The very last step to this crazy plan (if I’m talking crazy might as well go for it all the way!) is for Yahoo to become a major force in converged traditional and new media distribution on TV. Yahoo needs to own the last mile for the most important channel for media consumption – the living room. The winning application is not an incremental or a segregated consumption experience on TV (e.g. Netflix) that most of the digital content distribution companies have been building. Instead, Yahoo needs to make consumers forget about their friendly neighborhood cable operators. Having the right content bundle from TV and digital content owners is the first step to offering a differentiated content bundle. At some point in the near future, Yahoo needs to be the default user experience on TV as well. The entry point to the living room traditionally is through the setup box. As a result, Yahoo can offer it’s over the top content experience through a subsidized, IP-enabled setup box replacement. Alternatively, for a bigger splash – Yahoo can acquire the top three video streaming device companies – Roku, Tivo, and Boxee. Collectively these companies own close to 6M “subs” – good enough to be the 3rd largest “cable company” in the U.S. ahead of Cox, Charter, and Cablevision.  If Yahoo has a billion of dollars to spend on acquisition – it might make a lot of strategic sense to think hard about rolling up these companies to eventually create a true alternative for cord cutting.  (As crazy as this sounds, what do you think Google TV is trying to do? Or for that matter, Apple TV.)

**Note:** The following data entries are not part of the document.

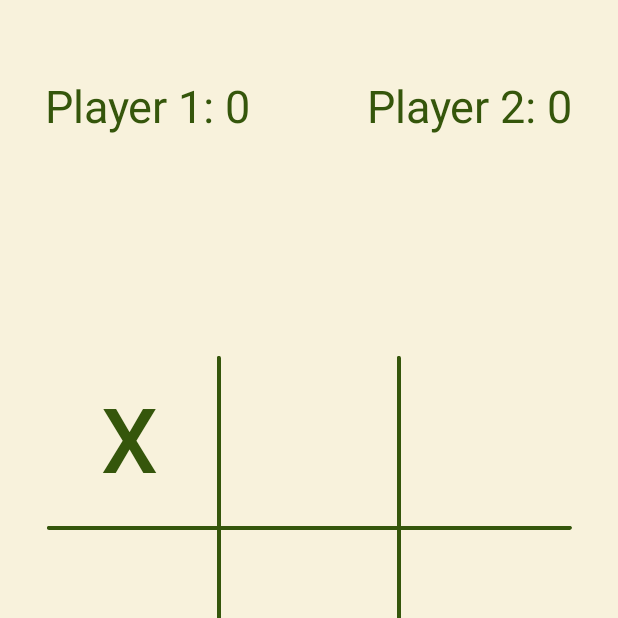
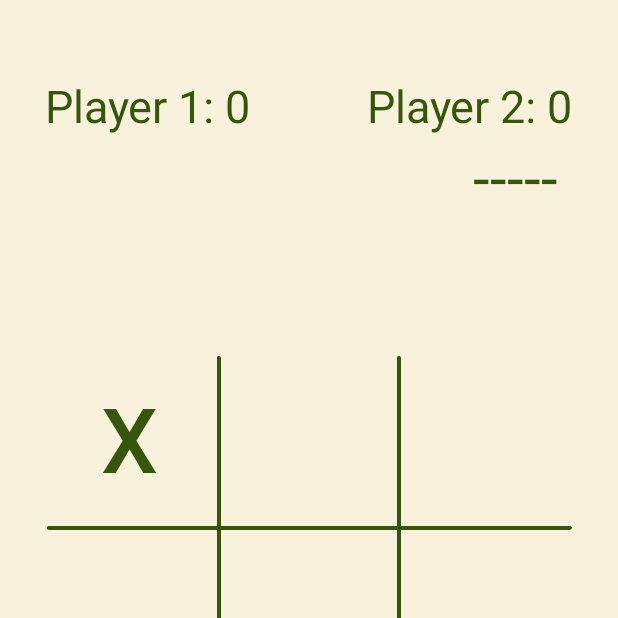
Before and after one commit to ThymenW/TicTacToe, an Android app: the screen it shows after launch (MainActivity), after a tap on an icon or button, on a phone screen of 412 x 824 dp, the top half of it. Run offline under Robolectric (Android 15) with nearby library versions, the phone set to English and light mode, and no system bars.

Commit message:
[Added] turn indicator

```diff
--- a/app/src/main/java/com/example/tictactoe/MainActivity.java
+++ b/app/src/main/java/com/example/tictactoe/MainActivity.java
@@ -11,14 +11,15 @@ import android.widget.Toast;
 
 public class MainActivity extends AppCompatActivity implements View.OnClickListener {
 
-    private Button[][] buttons = new Button [3][3];
+    private Button[][] buttons = new Button[3][3];
     private boolean player1Turn = true;
     private int roundCount;
     private int player1Points;
     private int player2Points;
     private TextView textViewPlayer1;
     private TextView textViewPlayer2;
-
+    private TextView player1Dot;
+    private TextView player2Dot;
 
 
     @Override
@@ -32,7 +33,7 @@ public class MainActivity extends AppCompatActivity implements View.OnClickListe
         for (int i = 0; i < 3; i++) {
             for (int j = 0; j < 3; j++) {
                 String buttonID = "button_" + i + j;
-                int resID = getResources().getIdentifier(buttonID,"id", getPackageName());
+                int resID = getResources().getIdentifier(buttonID, "id", getPackageName());
                 buttons[i][j] = findViewById(resID);
                 buttons[i][j].setOnClickListener(this);
 
@@ -48,6 +49,11 @@ public class MainActivity extends AppCompatActivity implements View.OnClickListe
             }
         });
 
+        player1Dot = findViewById(R.id.player1Dot);
+        player2Dot = findViewById(R.id.player2Dot);
+
+        player1Dot.setText("------");
+
     }
 
     @Override
@@ -58,8 +64,13 @@ public class MainActivity extends AppCompatActivity implements View.OnClickListe
 
         if (player1Turn) {
             ((Button) v).setText("X");
-        }   else {
+            player2Dot.setText("-----");
+            player1Dot.setText("");
+        } else {
             ((Button) v).setText("O");
+            player1Dot.setText("-----");
+            player2Dot.setText("");
+
         }
 
         roundCount++;
@@ -67,21 +78,21 @@ public class MainActivity extends AppCompatActivity implements View.OnClickListe
         if (checkForWin()) {
             if (player1Turn) {
                 player1Wins();
-            }   else {
+            } else {
                 player2Wins();
             }
-        }   else if (roundCount == 9) {
+        } else if (roundCount == 9) {
             draw();
-        }   else {
-                player1Turn = !player1Turn;
+        } else {
+            player1Turn = !player1Turn;
         }
     }
 
     private boolean checkForWin() {
         String[][] field = new String[3][3];
 
-        for (int i = 0; i < 3; i++){
-            for (int j = 0; j< 3; j++) {
+        for (int i = 0; i < 3; i++) {
+            for (int j = 0; j < 3; j++) {
                 field[i][j] = buttons[i][j].getText().toString();
             }
 
@@ -89,8 +100,8 @@ public class MainActivity extends AppCompatActivity implements View.OnClickListe
 
         for (int i = 0; i < 3; i++) {
             if (field[i][0].equals(field[i][1])
-                && field[i][0].equals(field[i][2])
-                && !field [i][0].equals("")) {
+                    && field[i][0].equals(field[i][2])
+                    && !field[i][0].equals("")) {
 
                 return true;
             }
@@ -99,7 +110,7 @@ public class MainActivity extends AppCompatActivity implements View.OnClickListe
         for (int i = 0; i < 3; i++) {
             if (field[0][i].equals(field[1][i])
                     && field[0][i].equals(field[2][i])
-                    && !field [0][i].equals("")) {
+                    && !field[0][i].equals("")) {
 
                 return true;
             }
@@ -107,14 +118,14 @@ public class MainActivity extends AppCompatActivity implements View.OnClickListe
 
         if (field[0][0].equals(field[1][1])
                 && field[0][0].equals(field[2][2])
-                && !field [0][0].equals("")) {
+                && !field[0][0].equals("")) {
 
             return true;
         }
 
         if (field[0][2].equals(field[1][1])
                 && field[0][2].equals(field[2][0])
-                && !field [0][2].equals("")) {
+                && !field[0][2].equals("")) {
 
             return true;
         }
@@ -141,12 +152,12 @@ public class MainActivity extends AppCompatActivity implements View.OnClickListe
         resetBoard();
     }
 
-    private void updatePointsText(){
+    private void updatePointsText() {
         textViewPlayer1.setText("Player 1: " + player1Points);
         textViewPlayer2.setText("Player 2: " + player2Points);
     }
 
-    private void resetBoard(){
+    private void resetBoard() {
         for (int i = 0; i < 3; i++) {
             for (int j = 0; j < 3; j++) {
                 buttons[i][j].setText("");
--- a/app/src/main/res/layout/activity_main.xml
+++ b/app/src/main/res/layout/activity_main.xml
@@ -235,5 +235,29 @@
         app:layout_constraintTop_toBottomOf="@+id/button_01"
         app:srcCompat="@drawable/line_h" />
 
+    <TextView
+        android:id="@+id/player1Dot"
+        android:layout_width="wrap_content"
+        android:layout_height="wrap_content"
+        android:layout_marginStart="40dp"
+        android:layout_marginLeft="40dp"
+        android:text=""
+        android:textSize="40sp"
+        android:textColor="@color/theme1"
+        app:layout_constraintStart_toStartOf="parent"
+        app:layout_constraintTop_toBottomOf="@+id/text_view_p1" />
+
+    <TextView
+        android:id="@+id/player2Dot"
+        android:layout_width="wrap_content"
+        android:layout_height="wrap_content"
+        android:layout_marginEnd="40dp"
+        android:layout_marginRight="40dp"
+        android:text=""
+        android:textSize="40sp"
+        android:textColor="@color/theme1"
+        app:layout_constraintEnd_toEndOf="parent"
+        app:layout_constraintTop_toBottomOf="@+id/text_view_p2" />
+
 
 </androidx.constraintlayout.widget.ConstraintLayout>
--- a/app/src/main/res/values/colors.xml
+++ b/app/src/main/res/values/colors.xml
@@ -4,4 +4,5 @@
     <color name="colorPrimaryDark">#00574B</color>
     <color name="colorAccent">#D81B60</color>
     <color name="background">#F8F2DC</color>
+    <color name="theme1">#35560B</color>
 </resources>
```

While we are close to the tipping point to the mass market adoption of this brave new world of a completely device independent video consumption experience, we are not quite there yet. What is missing, is a company that can piece together an already scaled audience, give them access to wide range of linear and asynchronous video programming, and meld all of that together through a user experience applicable for both the lean back world of TV and the lean forward world of video. Yahoo arguably has as good of a chance of doing just that as any player in the space. Hulu lacks true scale. YouTube has yet to gain the trust of Hollywood. Cable and satellite companies are handcuffed by its old business model. And Apple has never been able crack the application layer (see Ping and iCould).

Having spent and continuing to spend lots of time in the Silicon Valley while living and working in Los Angeles, I’m not sure many entrepreneurs, venture capitalists, and executives in the Valley realize that the tipping point is already here for the convergence of the old and new media industry.  Ten years ago, “new” and “old” media content, transport mechanism, and display medium were completely segregated (outside of music). Today, a single piece of video content can be transported by any given protocol (IP or not) via Internet, cable, satellite and simultaneously and end up on a tablet, smartphone, laptop, and TV anywhere in the world.  Ten years ago, content distribution (in the TV business) was artificially constrained by tightly coupling physical distribution (cable companies) and marketing distribution (tv networks). Today, those relationships are quickly becoming less relevant – as distribution will likely continue to become more and more fungible as the Internet becomes the transport medium for any content regardless where that content ends up.  Many things can be said about Yahoo, but its track record in building a sustainable and scaled audience in an open and hyper competitive distribution ecosystem such as the Internet is an expertise that only a handful of “Internet companies”  have and none of the old media companies can claim.  Marissa needs to make a bold bet – the status quo is simply a slow crawl to obscurity for the once iconic company. A major bet on disrupting one of the largest industries in the U.S. already going through major turmoil is going to worth the gamble.  Don’t let Apple or Google have all the fun.